Wife of Boston Tea Party Participant Thomas Melville
Priscilla Scollay was born on August 15, 1755, in Boston, Massachusetts, daughter of John and Mercy Greenleaf Scollay. In 1761, along with about fifty other men, John Scollay signed a petition which was sent to King George III protesting the illegal actions of the British revenue officers. A strong supporter of colonial claims against the empire, John Scolly was chosen to Boston’s Board of Selectmen in 1764. The honor was repeated in 1773, and the following year he was made chairman, a title he held until 1790. Scollay Square in Boston is named for her family.
Thomas Melville was born in Boston, Massachusetts, January 27, 1752, the only son of Allan and Jean (Cargill) Melville. Losing his mother at the early age of eight, Thomas was raised and educated by his maternal grandmother, Mary (Abernethy) Cargill. At the age of fifteen, he entered the College of new Jersey (later Princeton University), where graduated in 1769 with a degree in theology.

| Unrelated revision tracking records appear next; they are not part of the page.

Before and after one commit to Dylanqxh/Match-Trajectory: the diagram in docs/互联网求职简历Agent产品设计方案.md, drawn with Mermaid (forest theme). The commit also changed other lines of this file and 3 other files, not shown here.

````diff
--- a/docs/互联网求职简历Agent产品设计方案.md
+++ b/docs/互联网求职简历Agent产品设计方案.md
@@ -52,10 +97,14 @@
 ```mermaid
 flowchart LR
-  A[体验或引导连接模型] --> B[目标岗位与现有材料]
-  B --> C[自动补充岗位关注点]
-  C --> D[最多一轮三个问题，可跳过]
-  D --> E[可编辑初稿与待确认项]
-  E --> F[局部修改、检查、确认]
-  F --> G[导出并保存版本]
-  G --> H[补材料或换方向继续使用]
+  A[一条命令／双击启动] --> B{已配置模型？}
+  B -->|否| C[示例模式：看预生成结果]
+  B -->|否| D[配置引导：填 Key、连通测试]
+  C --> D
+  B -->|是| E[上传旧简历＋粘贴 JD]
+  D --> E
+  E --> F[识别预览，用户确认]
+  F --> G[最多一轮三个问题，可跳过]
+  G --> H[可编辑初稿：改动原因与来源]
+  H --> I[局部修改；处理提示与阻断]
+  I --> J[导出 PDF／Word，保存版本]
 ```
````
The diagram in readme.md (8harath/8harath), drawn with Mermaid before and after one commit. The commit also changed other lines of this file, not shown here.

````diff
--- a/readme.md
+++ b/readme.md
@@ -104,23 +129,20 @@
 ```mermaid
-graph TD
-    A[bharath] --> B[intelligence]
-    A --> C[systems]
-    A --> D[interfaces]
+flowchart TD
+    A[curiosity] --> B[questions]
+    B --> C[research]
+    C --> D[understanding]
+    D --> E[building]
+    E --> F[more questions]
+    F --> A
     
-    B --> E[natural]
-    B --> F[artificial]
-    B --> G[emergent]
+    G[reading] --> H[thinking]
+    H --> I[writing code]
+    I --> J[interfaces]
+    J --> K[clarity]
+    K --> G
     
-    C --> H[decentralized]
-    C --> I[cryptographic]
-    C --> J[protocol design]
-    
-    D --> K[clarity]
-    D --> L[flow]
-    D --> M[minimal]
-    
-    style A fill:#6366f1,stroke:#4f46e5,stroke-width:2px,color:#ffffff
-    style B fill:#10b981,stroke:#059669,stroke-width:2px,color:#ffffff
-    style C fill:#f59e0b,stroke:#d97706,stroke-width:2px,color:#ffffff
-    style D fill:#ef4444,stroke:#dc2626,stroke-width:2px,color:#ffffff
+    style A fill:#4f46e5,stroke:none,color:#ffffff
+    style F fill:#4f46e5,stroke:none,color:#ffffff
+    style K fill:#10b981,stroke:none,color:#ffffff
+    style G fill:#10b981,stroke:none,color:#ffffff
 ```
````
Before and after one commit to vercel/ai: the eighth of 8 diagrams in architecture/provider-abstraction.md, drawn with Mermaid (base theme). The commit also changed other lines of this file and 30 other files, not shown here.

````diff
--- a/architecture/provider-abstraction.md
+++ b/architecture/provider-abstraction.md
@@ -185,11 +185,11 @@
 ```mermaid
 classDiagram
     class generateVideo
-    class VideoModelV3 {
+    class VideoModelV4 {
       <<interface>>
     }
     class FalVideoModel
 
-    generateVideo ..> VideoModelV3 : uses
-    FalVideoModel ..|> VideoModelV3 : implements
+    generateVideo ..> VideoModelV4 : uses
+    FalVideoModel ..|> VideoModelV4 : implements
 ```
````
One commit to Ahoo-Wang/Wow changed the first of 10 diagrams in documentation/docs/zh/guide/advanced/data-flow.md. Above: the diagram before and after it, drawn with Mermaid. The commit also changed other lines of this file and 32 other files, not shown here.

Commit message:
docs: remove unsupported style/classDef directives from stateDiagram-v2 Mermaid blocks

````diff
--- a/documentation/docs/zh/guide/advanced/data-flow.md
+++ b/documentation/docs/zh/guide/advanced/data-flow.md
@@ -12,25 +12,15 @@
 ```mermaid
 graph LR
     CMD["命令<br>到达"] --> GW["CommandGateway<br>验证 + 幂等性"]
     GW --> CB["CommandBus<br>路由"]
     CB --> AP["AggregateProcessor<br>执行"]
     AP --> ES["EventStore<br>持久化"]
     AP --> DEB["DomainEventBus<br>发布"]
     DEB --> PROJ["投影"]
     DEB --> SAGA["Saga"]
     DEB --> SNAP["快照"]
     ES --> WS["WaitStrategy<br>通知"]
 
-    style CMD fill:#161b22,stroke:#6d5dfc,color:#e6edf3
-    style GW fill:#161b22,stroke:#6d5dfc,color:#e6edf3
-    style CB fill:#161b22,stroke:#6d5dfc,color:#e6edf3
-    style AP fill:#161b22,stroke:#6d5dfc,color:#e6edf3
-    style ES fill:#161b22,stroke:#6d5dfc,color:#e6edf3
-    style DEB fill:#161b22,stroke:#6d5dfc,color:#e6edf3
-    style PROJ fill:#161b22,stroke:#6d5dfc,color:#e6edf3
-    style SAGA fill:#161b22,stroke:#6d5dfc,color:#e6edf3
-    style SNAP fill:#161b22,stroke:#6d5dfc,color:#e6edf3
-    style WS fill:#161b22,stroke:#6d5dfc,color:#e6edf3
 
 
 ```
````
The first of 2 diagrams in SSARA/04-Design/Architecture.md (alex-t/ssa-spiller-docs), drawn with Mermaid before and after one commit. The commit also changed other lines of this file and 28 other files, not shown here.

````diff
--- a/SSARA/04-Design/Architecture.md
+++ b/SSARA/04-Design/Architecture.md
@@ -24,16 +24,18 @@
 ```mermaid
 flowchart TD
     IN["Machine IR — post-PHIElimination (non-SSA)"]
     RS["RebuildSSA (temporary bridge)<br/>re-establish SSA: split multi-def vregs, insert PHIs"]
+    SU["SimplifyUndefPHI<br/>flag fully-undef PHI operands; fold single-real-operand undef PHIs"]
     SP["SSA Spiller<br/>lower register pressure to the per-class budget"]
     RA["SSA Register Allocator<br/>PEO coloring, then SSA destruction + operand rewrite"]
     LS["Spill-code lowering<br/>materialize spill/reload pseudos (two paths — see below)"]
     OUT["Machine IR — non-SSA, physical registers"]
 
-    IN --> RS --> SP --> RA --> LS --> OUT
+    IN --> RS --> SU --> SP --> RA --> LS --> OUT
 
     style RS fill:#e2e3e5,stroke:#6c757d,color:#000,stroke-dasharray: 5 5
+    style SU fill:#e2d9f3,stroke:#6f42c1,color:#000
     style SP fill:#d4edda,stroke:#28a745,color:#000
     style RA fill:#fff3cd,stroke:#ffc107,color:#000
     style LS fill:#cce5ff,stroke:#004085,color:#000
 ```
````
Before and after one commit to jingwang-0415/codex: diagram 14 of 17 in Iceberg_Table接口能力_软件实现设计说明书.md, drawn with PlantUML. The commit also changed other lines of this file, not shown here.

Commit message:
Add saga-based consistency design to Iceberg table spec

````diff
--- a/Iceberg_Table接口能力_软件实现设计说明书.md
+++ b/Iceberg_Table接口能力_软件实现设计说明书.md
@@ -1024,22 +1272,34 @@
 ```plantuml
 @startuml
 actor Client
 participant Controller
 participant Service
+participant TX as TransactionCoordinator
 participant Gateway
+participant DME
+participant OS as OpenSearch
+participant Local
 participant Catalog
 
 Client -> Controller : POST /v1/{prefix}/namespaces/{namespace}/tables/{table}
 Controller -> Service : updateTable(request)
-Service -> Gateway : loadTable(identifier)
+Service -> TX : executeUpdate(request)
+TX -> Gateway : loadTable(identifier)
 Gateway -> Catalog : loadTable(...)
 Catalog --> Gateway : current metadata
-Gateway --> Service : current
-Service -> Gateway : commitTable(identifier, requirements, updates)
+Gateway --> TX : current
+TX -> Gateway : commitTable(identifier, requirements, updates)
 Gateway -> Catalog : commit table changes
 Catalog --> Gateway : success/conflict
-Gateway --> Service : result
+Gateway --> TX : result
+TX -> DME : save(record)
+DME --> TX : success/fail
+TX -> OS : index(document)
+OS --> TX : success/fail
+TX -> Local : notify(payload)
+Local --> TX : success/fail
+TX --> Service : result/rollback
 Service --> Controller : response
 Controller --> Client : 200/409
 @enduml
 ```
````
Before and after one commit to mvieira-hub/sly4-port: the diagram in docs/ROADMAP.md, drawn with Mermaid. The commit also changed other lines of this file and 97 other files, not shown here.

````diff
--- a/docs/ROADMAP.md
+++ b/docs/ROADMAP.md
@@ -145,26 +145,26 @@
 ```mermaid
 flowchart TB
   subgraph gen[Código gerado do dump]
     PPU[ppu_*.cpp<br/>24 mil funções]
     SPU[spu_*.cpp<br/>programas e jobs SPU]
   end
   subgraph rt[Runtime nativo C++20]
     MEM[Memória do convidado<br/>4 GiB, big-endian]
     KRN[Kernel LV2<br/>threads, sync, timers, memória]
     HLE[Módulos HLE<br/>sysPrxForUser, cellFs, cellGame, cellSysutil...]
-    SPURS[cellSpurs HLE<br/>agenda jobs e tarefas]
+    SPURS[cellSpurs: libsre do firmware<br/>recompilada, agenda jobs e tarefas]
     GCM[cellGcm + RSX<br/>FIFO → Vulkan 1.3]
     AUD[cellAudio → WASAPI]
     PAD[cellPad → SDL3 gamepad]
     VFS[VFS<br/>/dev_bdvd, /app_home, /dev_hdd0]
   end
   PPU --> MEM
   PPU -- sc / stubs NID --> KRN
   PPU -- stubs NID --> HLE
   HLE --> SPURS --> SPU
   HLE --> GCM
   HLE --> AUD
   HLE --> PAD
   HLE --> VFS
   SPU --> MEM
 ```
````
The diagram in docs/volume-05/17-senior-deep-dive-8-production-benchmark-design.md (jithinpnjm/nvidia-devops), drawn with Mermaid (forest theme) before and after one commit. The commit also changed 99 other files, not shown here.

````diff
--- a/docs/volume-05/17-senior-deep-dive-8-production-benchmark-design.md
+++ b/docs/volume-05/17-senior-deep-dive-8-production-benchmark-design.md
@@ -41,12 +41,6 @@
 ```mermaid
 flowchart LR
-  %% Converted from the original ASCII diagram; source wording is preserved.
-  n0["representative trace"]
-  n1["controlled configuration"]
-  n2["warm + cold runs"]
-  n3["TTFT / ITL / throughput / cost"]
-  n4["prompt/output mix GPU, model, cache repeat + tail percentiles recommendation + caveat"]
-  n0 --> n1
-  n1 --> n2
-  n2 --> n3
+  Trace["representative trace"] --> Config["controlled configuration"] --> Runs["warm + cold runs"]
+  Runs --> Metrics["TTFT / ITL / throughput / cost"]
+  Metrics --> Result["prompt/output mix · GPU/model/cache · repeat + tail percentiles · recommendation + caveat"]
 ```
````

Instead of becoming a minister, Melville went on a journey to Scotland, the home of his ancestors, as heir-at-law to his cousin, General Roland Melville. Thomas was welcomed there, and he received another degree from the St. Andrews College in Edinburgh. He would later receive an honorary Master of Arts degree from Harvard College in 1773.
Thomas Melville remained in Scotland and England two years, returning to Boston in 1773, where became a member of the Sons of Liberty organization led by Samuel Adams. From this period the cause of civil liberty engaged his attention. He took part in many of the important events preceding the revolution. He was one of the youthful disciples of Samuel Adams and John Hancock, and their friendships lasted for the rest of their lives.
The Boston Tea Party
In 1773, Parliament passed the Tea Act, which required that the requisite tax be collected within 20 days of a ship’s arrival, making December 16 the deadline. This Act gave the English East India Company a chance to avert bankruptcy by granting a monopoly on the importation of tea into the colonies. The new regulations allowed the company to sell tea to the colonists at a low price, cheaper than the smuggled tea being sold by local merchants, even including the required duty. The British reasoned that the Americans would willingly pay the tax if they were able to pay a low price for the tea.